WHAT THE TASK REQUIRES: Count how many lines in the data below include "자동으로". Answer with the number only.

[Extracted records]
────────────────────

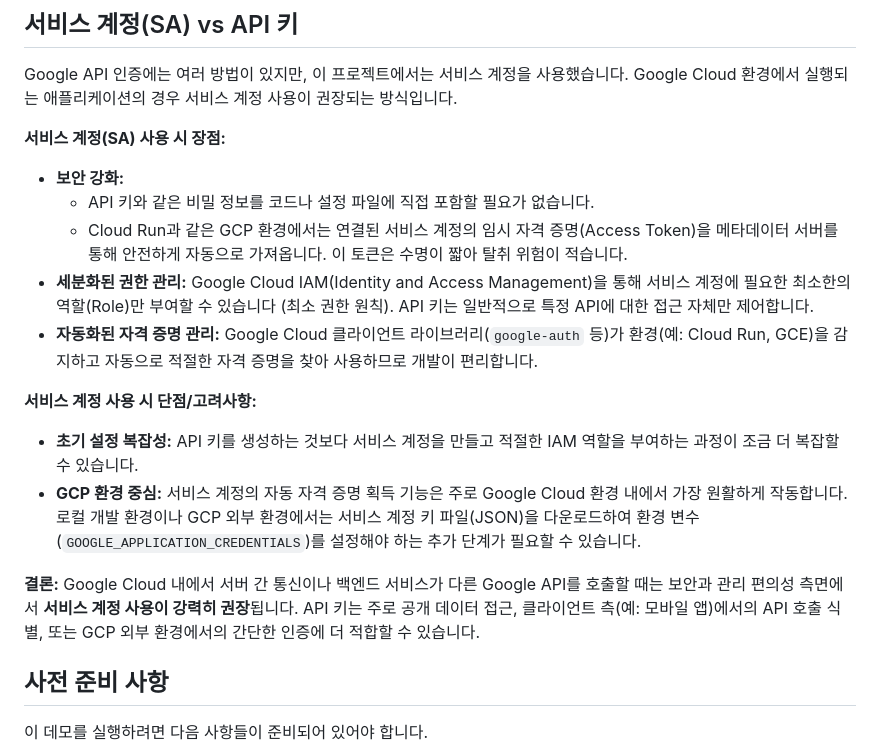
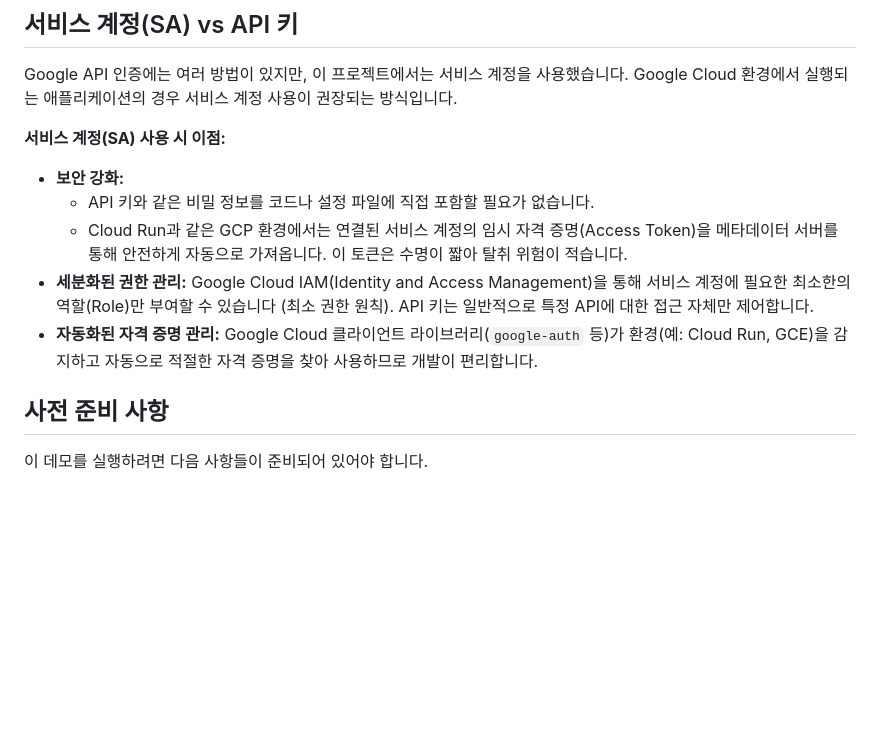
Before and after one commit to srobin9/google-custom-search-demo, a Markdown page: README.md, the part around the change. Drawn GitHub-style; blank space fills up the shorter version.

```diff
--- a/README.md
+++ b/README.md
@@ -25,20 +25,13 @@
 
 Google API 인증에는 여러 방법이 있지만, 이 프로젝트에서는 서비스 계정을 사용했습니다. Google Cloud 환경에서 실행되는 애플리케이션의 경우 서비스 계정 사용이 권장되는 방식입니다.
 
-**서비스 계정(SA) 사용 시 장점:**
+**서비스 계정(SA) 사용 시 이점:**
 
 *   **보안 강화:**
     *   API 키와 같은 비밀 정보를 코드나 설정 파일에 직접 포함할 필요가 없습니다.
     *   Cloud Run과 같은 GCP 환경에서는 연결된 서비스 계정의 임시 자격 증명(Access Token)을 메타데이터 서버를 통해 안전하게 자동으로 가져옵니다. 이 토큰은 수명이 짧아 탈취 위험이 적습니다.
 *   **세분화된 권한 관리:** Google Cloud IAM(Identity and Access Management)을 통해 서비스 계정에 필요한 최소한의 역할(Role)만 부여할 수 있습니다 (최소 권한 원칙). API 키는 일반적으로 특정 API에 대한 접근 자체만 제어합니다.
 *   **자동화된 자격 증명 관리:** Google Cloud 클라이언트 라이브러리(`google-auth` 등)가 환경(예: Cloud Run, GCE)을 감지하고 자동으로 적절한 자격 증명을 찾아 사용하므로 개발이 편리합니다.
-
-**서비스 계정 사용 시 단점/고려사항:**
-
-*   **초기 설정 복잡성:** API 키를 생성하는 것보다 서비스 계정을 만들고 적절한 IAM 역할을 부여하는 과정이 조금 더 복잡할 수 있습니다.
-*   **GCP 환경 중심:** 서비스 계정의 자동 자격 증명 획득 기능은 주로 Google Cloud 환경 내에서 가장 원활하게 작동합니다. 로컬 개발 환경이나 GCP 외부 환경에서는 서비스 계정 키 파일(JSON)을 다운로드하여 환경 변수(`GOOGLE_APPLICATION_CREDENTIALS`)를 설정해야 하는 추가 단계가 필요할 수 있습니다.
-
-**결론:** Google Cloud 내에서 서버 간 통신이나 백엔드 서비스가 다른 Google API를 호출할 때는 보안과 관리 편의성 측면에서 **서비스 계정 사용이 강력히 권장**됩니다. API 키는 주로 공개 데이터 접근, 클라이언트 측(예: 모바일 앱)에서의 API 호출 식별, 또는 GCP 외부 환경에서의 간단한 인증에 더 적합할 수 있습니다.
 
 ## 사전 준비 사항
 
```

────────────────────

WRITTEN REPLY: 2